Source data
————

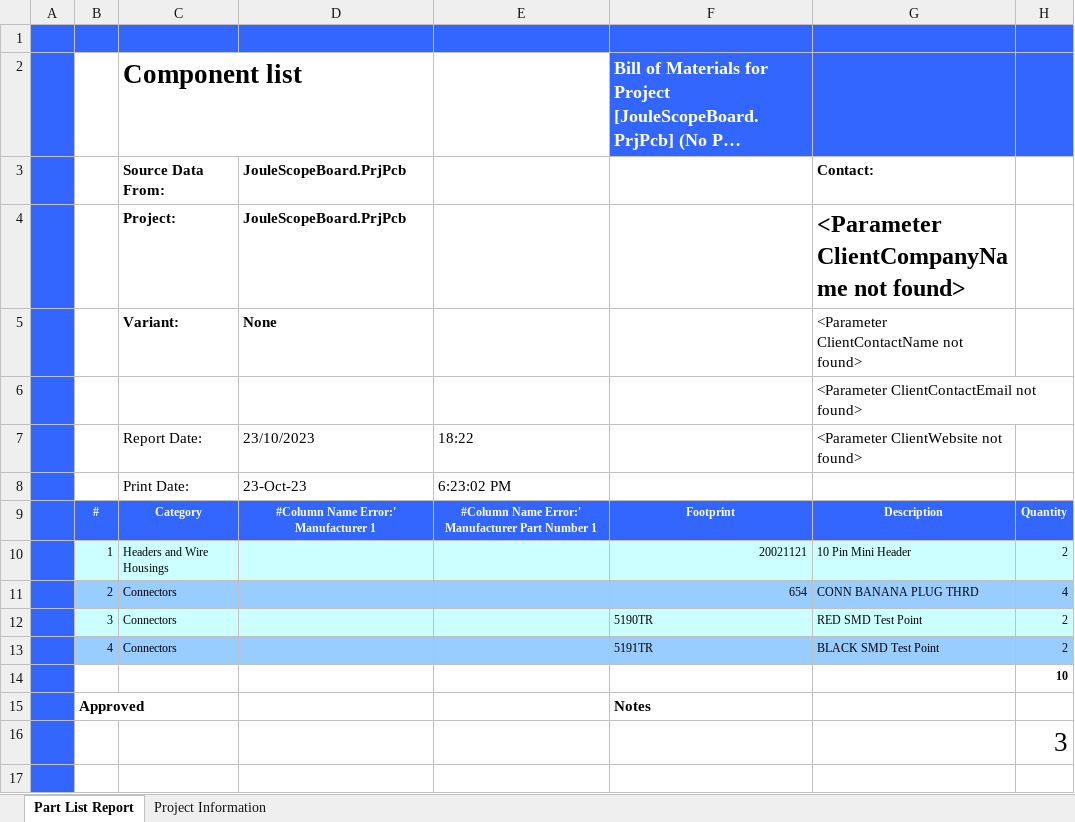
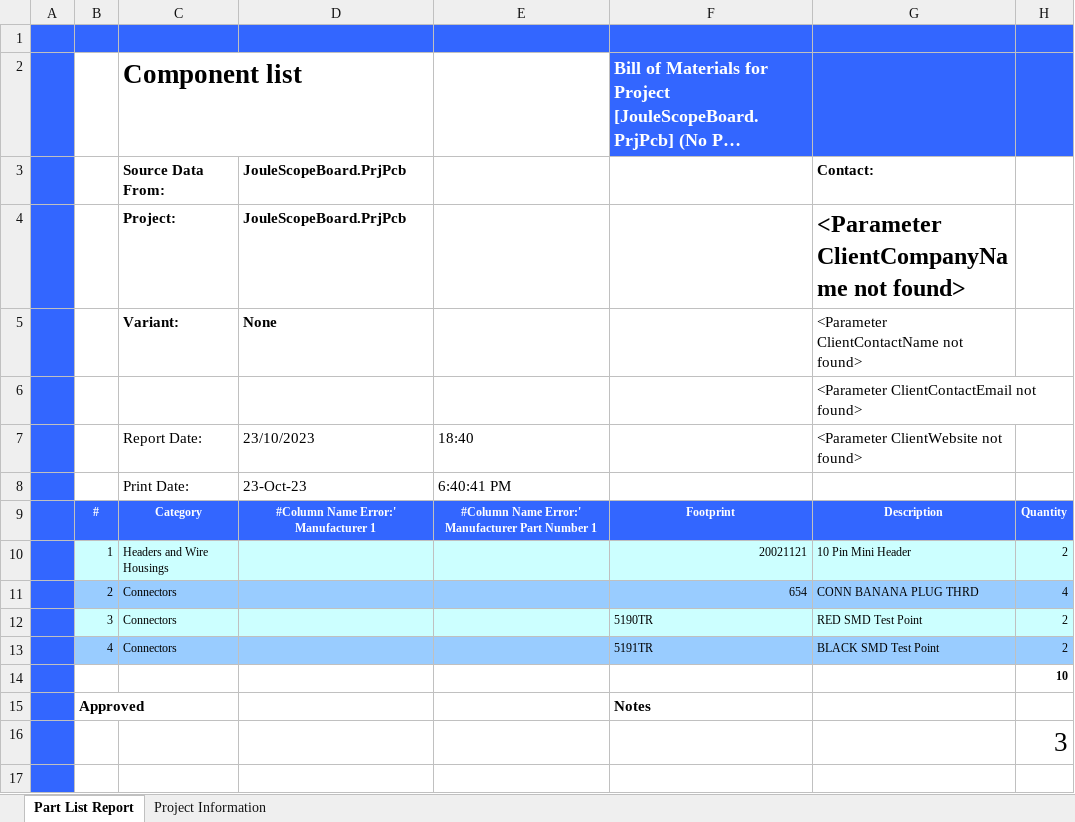
Before and after one commit to brian-silabs/JouleScopeBoard, an Excel workbook: Project Outputs for JouleScopeBoard/BOM/Bill of Materials-JouleScopeBoard.xlsx, sheet Part List Report, drawn as a sheet; only a part is shown; long unchanged cells end in …; values as stored, in another font and other column widths than the file's, no borders; charts and pictures and conditional formats not drawn; the diff names each change by its address in the sheet, - before the commit and + after, or states it on an @@ line.

```diff
--- a/Project Outputs for JouleScopeBoard/BOM/Bill of Materials-JouleScopeBoard.xlsx (sheet Part List Report)
+++ b/Project Outputs for JouleScopeBoard/BOM/Bill of Materials-JouleScopeBoard.xlsx (sheet Part List Report)
-E7: 18:22
+E7: 18:40
-E8: 6:23:02 PM
+E8: 6:40:41 PM
```
Also changed, not shown: sheet Project Information, 19 other files.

————

WHAT YOU SHOULD DO
Would you set down every line of the data above exactly, skipping the pictures?

ANSWER FOR THIS EXERCISE
Before and after one commit to brian-silabs/JouleScopeBoard, an Excel workbook: Project Outputs for JouleScopeBoard/BOM/Bill of Materials-JouleScopeBoard.xlsx, sheet Part List Report, drawn as a sheet; only a part is shown; long unchanged cells end in …; values as stored, in another font and other column widths than the file's, no borders; charts and pictures and conditional formats not drawn; the diff names each change by its address in the sheet, - before the commit and + after, or states it on an @@ line.

```diff
--- a/Project Outputs for JouleScopeBoard/BOM/Bill of Materials-JouleScopeBoard.xlsx (sheet Part List Report)
+++ b/Project Outputs for JouleScopeBoard/BOM/Bill of Materials-JouleScopeBoard.xlsx (sheet Part List Report)
-E7: 18:22
+E7: 18:40
-E8: 6:23:02 PM
+E8: 6:40:41 PM
```
Also changed, not shown: sheet Project Information, 19 other files.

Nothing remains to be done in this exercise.